dominant in society, as those groups are the ones most likely to effectively utilize flak in controlling the media.
5. The anticommunism filter. This filter is sometimes also referred to as the "evil-empire filter", the "anti-ideology
filter" or the "anti-anti-capitalism filter." Anticommunism has been an integral element of American society for at
least 80 years, though its power may be waning as the communist states around the world crumble and accept a
market system—it is no longer necessary to beat the dead horse. But this type of ideological filter may still be in
operation, as evidenced by the coverage of the anti-globalization movement in the past few years. Few of the
protestors are ever interviewed, and stories about the protests focus on "violent anarchist elements", without
discussing the merits of the protestors’ varied positions, or even offering a definition of what the protestors mean
That said, the function of an ideological filter like this one is to marginalize voices which are not sufficiently in line
with the standard view, and to limit the range of debate to a small set of ‘acceptable’ choices. This can be seen in
America today in the two-party system, which increasingly homogenizes political debate while loudly proclaiming
the important "differences" between the Republican and Democratic parties. If these two choices represent the
outer limits of acceptable political views, then how insane must a person be to suggest some choice outside this
spectrum? Thus positions outside the standard range of debate are labeled "communist" or "anarchist", or are
simply ignored. This happens when the ideas suggested really are "communist", and also when they are simply
"more liberal" than the mainstream, or "too radical". Thus the range of debate in mainstream media is limited to a
few select issues, and generally to the particular methodology to be employed in seeking already agreed upon
goals.
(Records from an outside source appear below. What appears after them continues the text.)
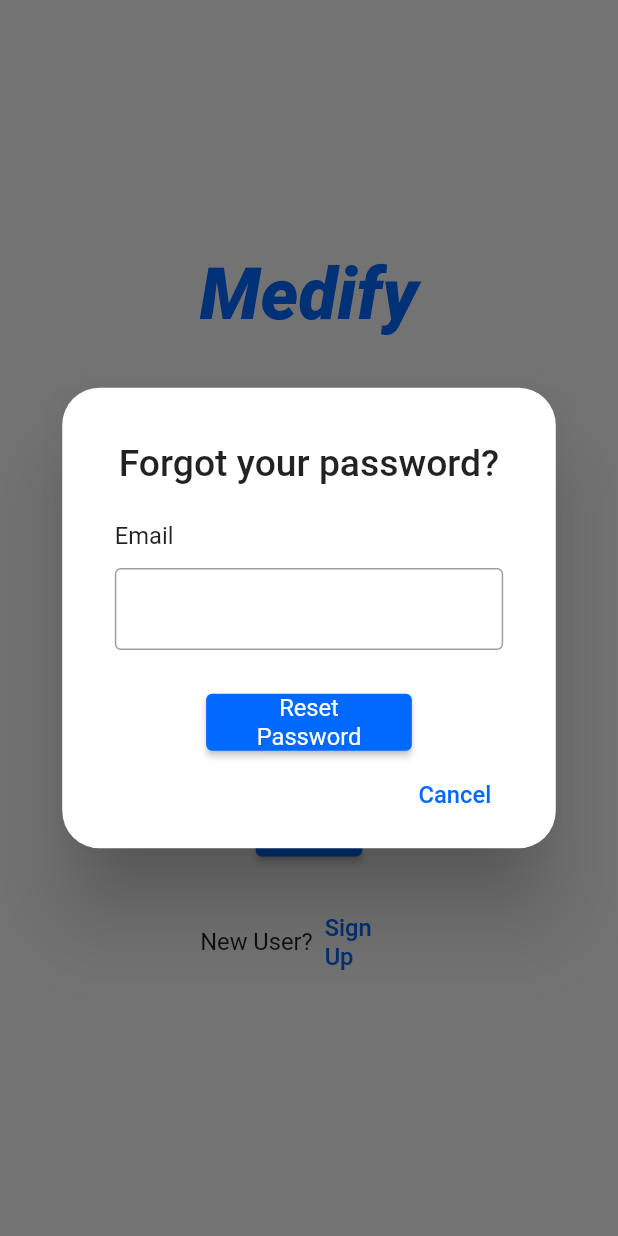
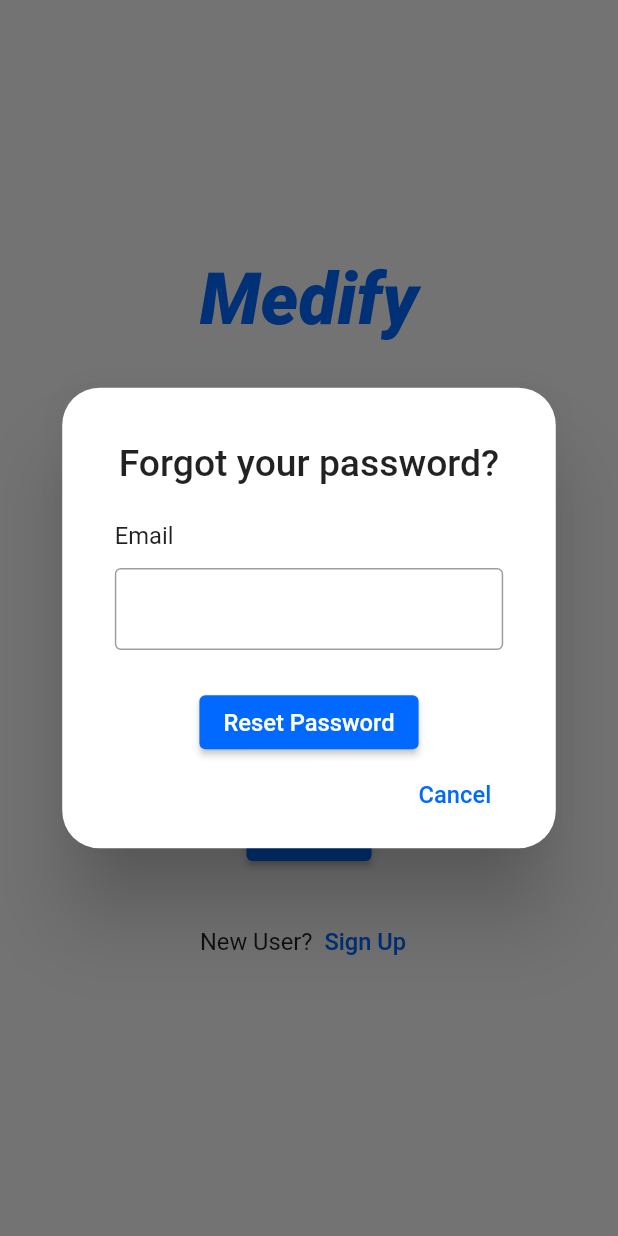
Before and after one commit to AbelSAnderson/Medify, a Flutter app: the RegisterScreen screen opened directly, after a tap on "Login", after a tap on "Reset Password?", on a phone screen of 412 x 824 dp. Run offline on Flutter 3.47's test engine with Material 2 defaults, Android fonts, the phone set to English and light mode, and no system bars; our stand-ins replace bloc, date_format, equatable, flutter_bloc, hive, responsive_framework and 1 more; accounts and stored records are empty; generated files the repository leaves out were written again.

Commit message:
#12 Fixed UI sizes
* #24 Fixed scaling issue for smaller devices

```diff
--- a/lib/screens/login_screen.dart
+++ b/lib/screens/login_screen.dart
@@ -156,10 +156,7 @@ class LoginScreen extends StatelessWidget {
         },
         style: ElevatedButton.styleFrom(
           primary: Theme.of(context).primaryColor,
-          textStyle: TextStyle(
-            color: Colors.purple,
-            fontSize: 14.sf,
-          ),
+          padding: EdgeInsets.symmetric(horizontal: 22.sh),
         ),
       ),
     );
@@ -173,9 +170,7 @@ class LoginScreen extends StatelessWidget {
           "New User?",
           style: TextStyle(fontSize: 14.sf),
         ),
-        Container(
-          width: 70.sh,
-          child: TextButton(
+        TextButton(
           style: TextButton.styleFrom(),
           child: Text(
             "Sign Up",
@@ -187,7 +182,6 @@ class LoginScreen extends StatelessWidget {
             ));
           },
         ),
-        )
       ],
     );
   }
--- a/lib/screens/register_screen.dart
+++ b/lib/screens/register_screen.dart
@@ -246,9 +246,7 @@ class RegisterScreen extends StatelessWidget {
           "Already have an account?",
           style: TextStyle(fontSize: 14.sf),
         ),
-        Container(
-          width: 53.sh,
-          child: TextButton(
+        TextButton(
           style: TextButton.styleFrom(),
           child: Text(
             "Login",
@@ -260,7 +258,6 @@ class RegisterScreen extends StatelessWidget {
             ));
           },
         ),
-        )
       ],
     );
   }
--- a/lib/widgets/reset_password_dialog.dart
+++ b/lib/widgets/reset_password_dialog.dart
@@ -64,13 +64,10 @@ class ResetPasswordDialog extends StatelessWidget {
   Widget _submitButton(BuildContext context) {
     return Center(
       child: ElevatedButton(
-        child: Container(
-          width: 105.sh,
-          child: Text(
-            "Reset Password",
-            textAlign: TextAlign.center,
-            style: TextStyle(fontSize: 14.sf),
-          ),
+        child: Text(
+          "Reset Password",
+          textAlign: TextAlign.center,
+          style: TextStyle(fontSize: 14.sf),
         ),
         onPressed: () {
           //Replace this with password resetting logic
@@ -78,10 +75,7 @@ class ResetPasswordDialog extends StatelessWidget {
         },
         style: ElevatedButton.styleFrom(
           primary: Theme.of(context).primaryColor,
-          textStyle: TextStyle(
-            color: Colors.purple,
-            fontSize: 14.sf,
-          ),
+          padding: EdgeInsets.symmetric(horizontal: 16.sh),
         ),
       ),
     );
```
Lines whose indentation alone changed are shown as unchanged.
Questioning the desirability of these goals is so far outside the "normal" range of debate that it can safely
be labeled "communist" or "anarchist", and ignored.
In concluding this overview of the propaganda model, it is helpful to remind ourselves what sort of material will tend
to pass through all five of these filters: material which reflects the interest of the ownership of the media source,
does not offend advertising sources, relies on "credible" sources from government, industry, and academia, does
not offend prominent groups or individuals in society, and which does not, at least, promote anti-capitalist views,
though it is often better if it can manage to denigrate such views (or other marginalized ideologies) as well. It is
important to recognize that these filters are postulated not as some "shadowy conspiracy", but as the natural result
of market forces, and it is only reasonable to expect that the media would reflect a bias toward those forces. The
writers, reporters, actors, etc. who constitute the "face" of the media learn to reflect that bias as well, just as we all
do, through the operation of market forces, which enforce particular outlooks in the selection of topics and the
framing of questions.
Taken together, these filters constitute a grave threat to democracy. If a functioning democracy requires
well-informed citizens, a propaganda system like this one cannot promote a functioning democracy. But, as I hope
to show in the next two sections, there is a much more fundamental danger in the effects such a system has on the
people who are subject to it.